### Directions
Please output the records below word for word and omit the pictures.

### Source information
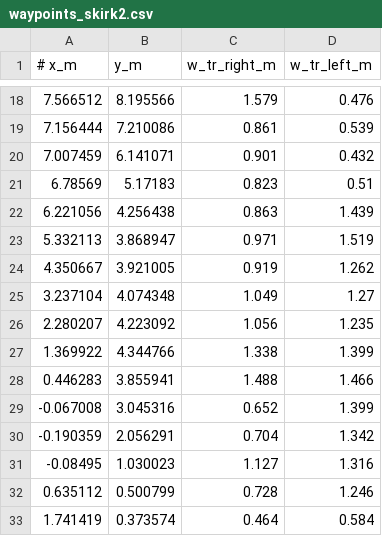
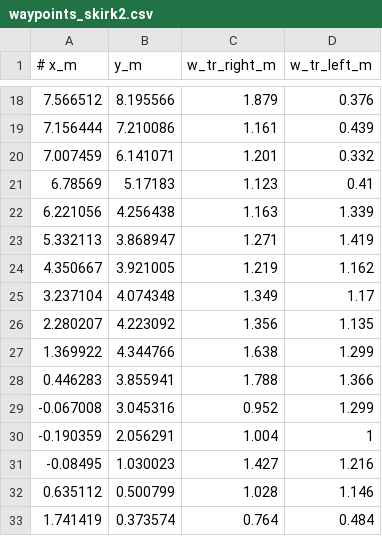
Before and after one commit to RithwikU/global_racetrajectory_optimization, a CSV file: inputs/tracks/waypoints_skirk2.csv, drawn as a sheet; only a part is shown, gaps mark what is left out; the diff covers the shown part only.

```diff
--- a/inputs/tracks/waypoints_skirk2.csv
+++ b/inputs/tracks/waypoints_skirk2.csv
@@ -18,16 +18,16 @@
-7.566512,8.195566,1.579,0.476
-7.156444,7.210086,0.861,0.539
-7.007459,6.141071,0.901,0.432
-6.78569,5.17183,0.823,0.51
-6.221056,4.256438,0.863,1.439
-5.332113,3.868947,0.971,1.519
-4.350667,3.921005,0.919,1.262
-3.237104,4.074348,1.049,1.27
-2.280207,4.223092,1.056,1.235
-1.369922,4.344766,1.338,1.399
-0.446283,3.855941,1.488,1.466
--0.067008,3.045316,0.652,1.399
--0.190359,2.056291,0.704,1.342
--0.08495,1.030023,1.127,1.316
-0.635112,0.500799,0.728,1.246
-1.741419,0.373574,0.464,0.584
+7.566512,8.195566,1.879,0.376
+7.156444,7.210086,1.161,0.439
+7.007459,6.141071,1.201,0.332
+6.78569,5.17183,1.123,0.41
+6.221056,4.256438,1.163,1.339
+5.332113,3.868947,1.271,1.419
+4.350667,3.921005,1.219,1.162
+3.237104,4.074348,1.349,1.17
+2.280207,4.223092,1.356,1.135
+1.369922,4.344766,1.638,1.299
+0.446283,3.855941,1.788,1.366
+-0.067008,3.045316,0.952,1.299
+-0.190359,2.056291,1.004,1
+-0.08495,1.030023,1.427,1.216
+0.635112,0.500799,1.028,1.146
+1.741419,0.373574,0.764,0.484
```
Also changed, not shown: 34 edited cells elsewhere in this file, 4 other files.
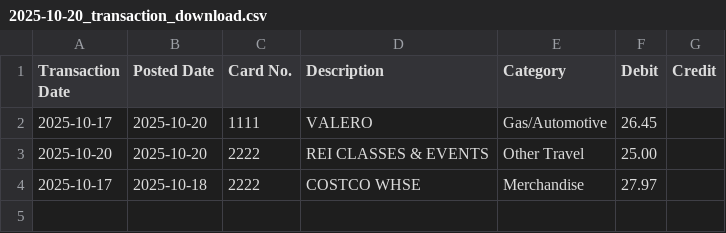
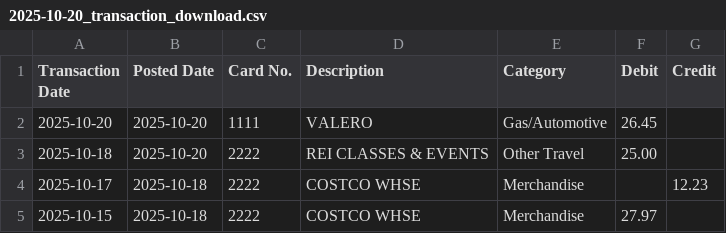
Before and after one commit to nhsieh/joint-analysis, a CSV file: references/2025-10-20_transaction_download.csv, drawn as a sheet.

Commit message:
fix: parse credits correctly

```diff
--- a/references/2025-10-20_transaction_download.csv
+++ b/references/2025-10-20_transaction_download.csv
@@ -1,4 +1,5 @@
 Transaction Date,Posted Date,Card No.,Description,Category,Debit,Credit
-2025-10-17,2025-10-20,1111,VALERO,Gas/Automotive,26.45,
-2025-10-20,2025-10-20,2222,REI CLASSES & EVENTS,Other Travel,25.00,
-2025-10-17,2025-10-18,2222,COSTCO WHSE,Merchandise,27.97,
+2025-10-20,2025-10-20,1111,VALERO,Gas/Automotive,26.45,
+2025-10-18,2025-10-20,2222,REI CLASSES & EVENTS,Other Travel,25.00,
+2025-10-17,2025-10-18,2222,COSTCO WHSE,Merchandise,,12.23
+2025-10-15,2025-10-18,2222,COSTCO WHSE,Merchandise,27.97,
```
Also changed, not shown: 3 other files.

### Solution for this problem
Before and after one commit to RithwikU/global_racetrajectory_optimization, a CSV file: inputs/tracks/waypoints_skirk2.csv, drawn as a sheet; only a part is shown, gaps mark what is left out; the diff covers the shown part only.

```diff
--- a/inputs/tracks/waypoints_skirk2.csv
+++ b/inputs/tracks/waypoints_skirk2.csv
@@ -18,16 +18,16 @@
-7.566512,8.195566,1.579,0.476
-7.156444,7.210086,0.861,0.539
-7.007459,6.141071,0.901,0.432
-6.78569,5.17183,0.823,0.51
-6.221056,4.256438,0.863,1.439
-5.332113,3.868947,0.971,1.519
-4.350667,3.921005,0.919,1.262
-3.237104,4.074348,1.049,1.27
-2.280207,4.223092,1.056,1.235
-1.369922,4.344766,1.338,1.399
-0.446283,3.855941,1.488,1.466
--0.067008,3.045316,0.652,1.399
--0.190359,2.056291,0.704,1.342
--0.08495,1.030023,1.127,1.316
-0.635112,0.500799,0.728,1.246
-1.741419,0.373574,0.464,0.584
+7.566512,8.195566,1.879,0.376
+7.156444,7.210086,1.161,0.439
+7.007459,6.141071,1.201,0.332
+6.78569,5.17183,1.123,0.41
+6.221056,4.256438,1.163,1.339
+5.332113,3.868947,1.271,1.419
+4.350667,3.921005,1.219,1.162
+3.237104,4.074348,1.349,1.17
+2.280207,4.223092,1.356,1.135
+1.369922,4.344766,1.638,1.299
+0.446283,3.855941,1.788,1.366
+-0.067008,3.045316,0.952,1.299
+-0.190359,2.056291,1.004,1
+-0.08495,1.030023,1.427,1.216
+0.635112,0.500799,1.028,1.146
+1.741419,0.373574,0.764,0.484
```
Also changed, not shown: 34 edited cells elsewhere in this file, 4 other files.
Before and after one commit to nhsieh/joint-analysis, a CSV file: references/2025-10-20_transaction_download.csv, drawn as a sheet.

Commit message:
fix: parse credits correctly

```diff
--- a/references/2025-10-20_transaction_download.csv
+++ b/references/2025-10-20_transaction_download.csv
@@ -1,4 +1,5 @@
 Transaction Date,Posted Date,Card No.,Description,Category,Debit,Credit
-2025-10-17,2025-10-20,1111,VALERO,Gas/Automotive,26.45,
-2025-10-20,2025-10-20,2222,REI CLASSES & EVENTS,Other Travel,25.00,
-2025-10-17,2025-10-18,2222,COSTCO WHSE,Merchandise,27.97,
+2025-10-20,2025-10-20,1111,VALERO,Gas/Automotive,26.45,
+2025-10-18,2025-10-20,2222,REI CLASSES & EVENTS,Other Travel,25.00,
+2025-10-17,2025-10-18,2222,COSTCO WHSE,Merchandise,,12.23
+2025-10-15,2025-10-18,2222,COSTCO WHSE,Merchandise,27.97,
```
Also changed, not shown: 3 other files.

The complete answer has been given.